Remember President Trump's controversial executive order that restricted travel from seven countries?  Well, a federal judge in Seattle decided Saturday that, for now, the so-called "ban" can't be enforced.

And the POTUS was not happy about it.

The question is, can a judge really go over the president's head like that?

We asked constitutional attorney Chad Ruback for a refresher course on the checks and balances between the three branches of government; the president, congress, and federal judges.

"The judges get to review everything the president and  Congress do to make sure that it's constitutional," Ruback said. "In granting the temporary restraining order prohibiting President Trump from enforcing his executive order, the Seattle federal judge made clear that he believes this executive order in unconstitutional."

The restraining order effectively nullifies the ban until the court system sorts out its constitutionality.

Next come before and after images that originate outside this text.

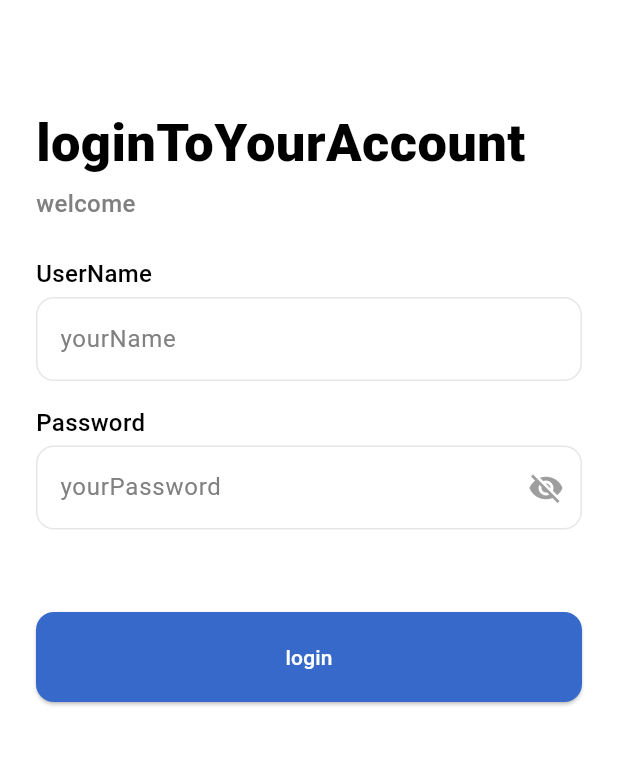
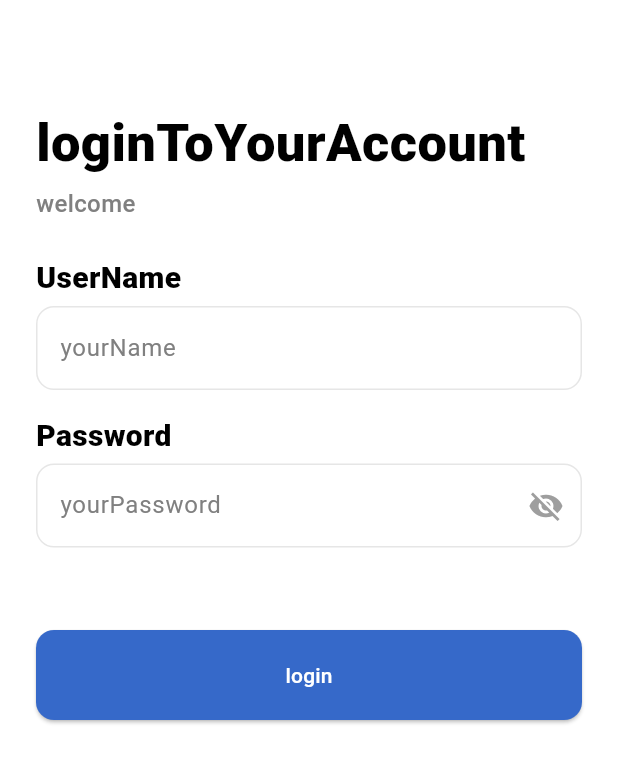
Before and after one commit to ranamohyy/men_store_cis_training, a Flutter app: the screen it shows after launch, on a phone screen of 412 x 824 dp. Shown: the top 763 px of the screen. Run offline on Flutter 3.47's test engine with Material 3 defaults, Android fonts, the phone set to English and light mode, and no system bars; our stand-ins replace dio, easy_localization, flutter_bloc, flutter_svg, lottie, pretty_dio_logger; missing offline and left inert: animated_snack_bar.

Commit message:
add styles

```diff
--- a/lib/core/helpers/app_text_styles.dart
+++ b/lib/core/helpers/app_text_styles.dart
@@ -1,4 +1,5 @@
 import 'package:flutter/material.dart';
+import 'package:men_store_cis_training/core/helpers/app_colors.dart';
 
 class AppTextStyles{
   static const kHeadTextStyle32=TextStyle(
@@ -12,9 +13,25 @@ class AppTextStyles{
     fontWeight: FontWeight.w500
   );
   static const kTextStyle16MediumBlack=TextStyle(
+    fontSize: 20,
+    color: Colors.black,
+    fontWeight: FontWeight.w800
+  );
+  static const kTextStyle16MediumGrey=TextStyle(
     fontSize: 16,
+    color: AppColors.boldGreyColor,
+    fontWeight: FontWeight.w500
+  );
+  static const kTextStyle24MediumBlack=TextStyle(
+    fontSize: 24,
     color: Colors.black,
-    fontWeight: FontWeight.w500
+    fontWeight: FontWeight.w700
+  );
+  static const kTextStyle16UnderLineMediumBlack= TextStyle(
+      fontSize: 16,
+      fontWeight: FontWeight.w600,
+      color: Colors.black,
+      decoration: TextDecoration.underline
   );
   static const kTextStyle14MediumWhite=TextStyle(
     fontSize: 14,
```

That could take the case all the way to the Supreme Court.  And the SCOTUS decision would be final; deciding what's constitutional is the power of the judiciary branch.

"The judiciary branch - federal judges - have the right," said Ruback, "to trump Trump."

Of course, the president, as the head of the executive branch, is the one with the power to appoint those judges, and the legislative branch - aka congress - gets to approve them.

Congress is also the only branch that can impeach or remove presidents and judges. That's probably the only reason The Donald didn't give that judge one of his trademark firings.

So, the president can make executive orders and appoint judges, judges can strike down orders and laws as unconstitutional, and congress can remove reckless presidents and judges.  Turns out the constitutional system of checks and balances is a little like rock, paper, scissors.  And it's a game we may be hearing about for a while.

"We can't always predict what our president's going to do," Ruback said.  "And we can't always predict what our judges are going to do either. There's a lot to come in this case."